Two Master of Science in Computational Analysis and Policy (MSCAPP) students from the Class of 2021—Amanda Whaley and Hana Passen—interned together as Knowledge Engineers this summer with BrightHive. Whaley and Passen worked on the Strategic Initiatives team, getting hands-on experience building partnerships and collaborations. We asked them to write about their experiences.

Amanda Whaley
Amanda Whaley

Amanda: In June and July, I supported the Strategic Initiatives team by conducting research on the current state of data systems and governance within the postsecondary and workforce ecosystems in five target states. I had the opportunity to participate in brainstorming sessions for the “ideal state” of these ecosystems in order to recommend investments that would help researchers, practitioners, and policymakers solve common problems using evidence-based interventions and data-driven approaches. 

BrightHive has been conducting this work in partnership with Entangled Solutions and Quality Information Partners. It’s part of a Great Questions Project collaboration with the Bill and Melinda Gates Foundation.

Hana Passen
Hana Passen

Hana: During my first month with BrightHive, I worked with a great team focused on the launch of two Responsible Data Use playbooks—a series of action steps that governments, nonprofits, application developers, and service providers can take to share data responsibly while creating digital contact tracing technologies or collaborative tools to help job seekers find employment.
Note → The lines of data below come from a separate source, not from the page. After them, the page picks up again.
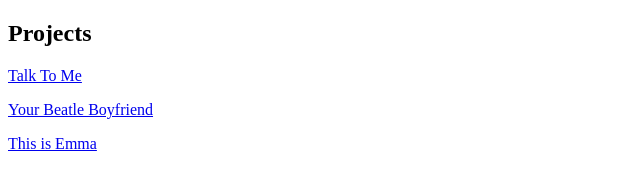
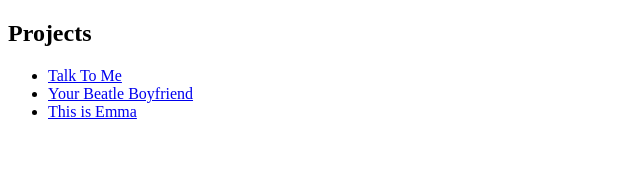
Before and after one commit to evile2001/My-Stuff, a plain HTML site: page index.html in a window 1280 px wide. Shown: the whole page, without its empty margins (0-640 px from the left). Drawn offline with Linux system fonts and the light colour scheme.

Commit message:
Revert "Update index.html"
This reverts commit d3e11536f9930424bc8a6e27d7f2c55f49f00d38.

```diff
--- a/index.html
+++ b/index.html
@@ -12,9 +12,12 @@
 		<section>
 			<h1>Projects</h1>
 		</section>
-            <p><a href="talk-to-me/index.html">Talk To Me</a></p>
-            <p><a href="beatle-bf/index.html">Your Beatle Boyfriend</a></p>
-            <p><a href="emma.html/index.html">This is Emma</a></p>
+
+        <ul>
+            <li><a href="talk-to-me/index.html">Talk To Me</a></li>
+            <li><a href="beatle-bf/index.html">Your Beatle Boyfriend</a></li>
+            <li><a href="emma.html/index.html">This is Emma</a></li>
+        </ul>
 	</main>
 </body>
 </html>
```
I supported BrightHive colleagues and collaborators, working to get the content ready for launch, helping strategize on templates and design for the web interface, and working with the Chief Technology Officer (CTO) on the webpage front end. The playbooks have gotten some great press, and we’re coordinating outreach to get more edits and plays from the responsible data sharing online community that BrightHive manages.

Amanda: Hana and I have also had the opportunity to work together on a “knowledge graph” project: a graph-based visualization of connections between people, organizations, coalitions, data systems, initiatives, and challenges. We’re conducting user interviews and developing an ontology, or schema, to help systematize the kinds of information BrightHive wants to capture.

Hana: In the short term, we’re looking to develop prototypes of the “knowledge graph” by the end of our time at BrightHive. In the long term, we plan to build a universal structure for the ontology, so that BrightHive can produce different visualizations of different data ecosystems using the same underlying data set, and we hope to design processes and tools so users can gain insight and take action based on the data represented in the graphs.

This has been an exciting opportunity, and we’re looking forward to applying this knowledge in our fall courses.

Curious what a day in the life of a Harris student looks like? Check out  our Day in the Life student series with these posts by Alejandro D. González López, MAIDP'20, and  Sabrina de la Vega, MPP Class of 2021!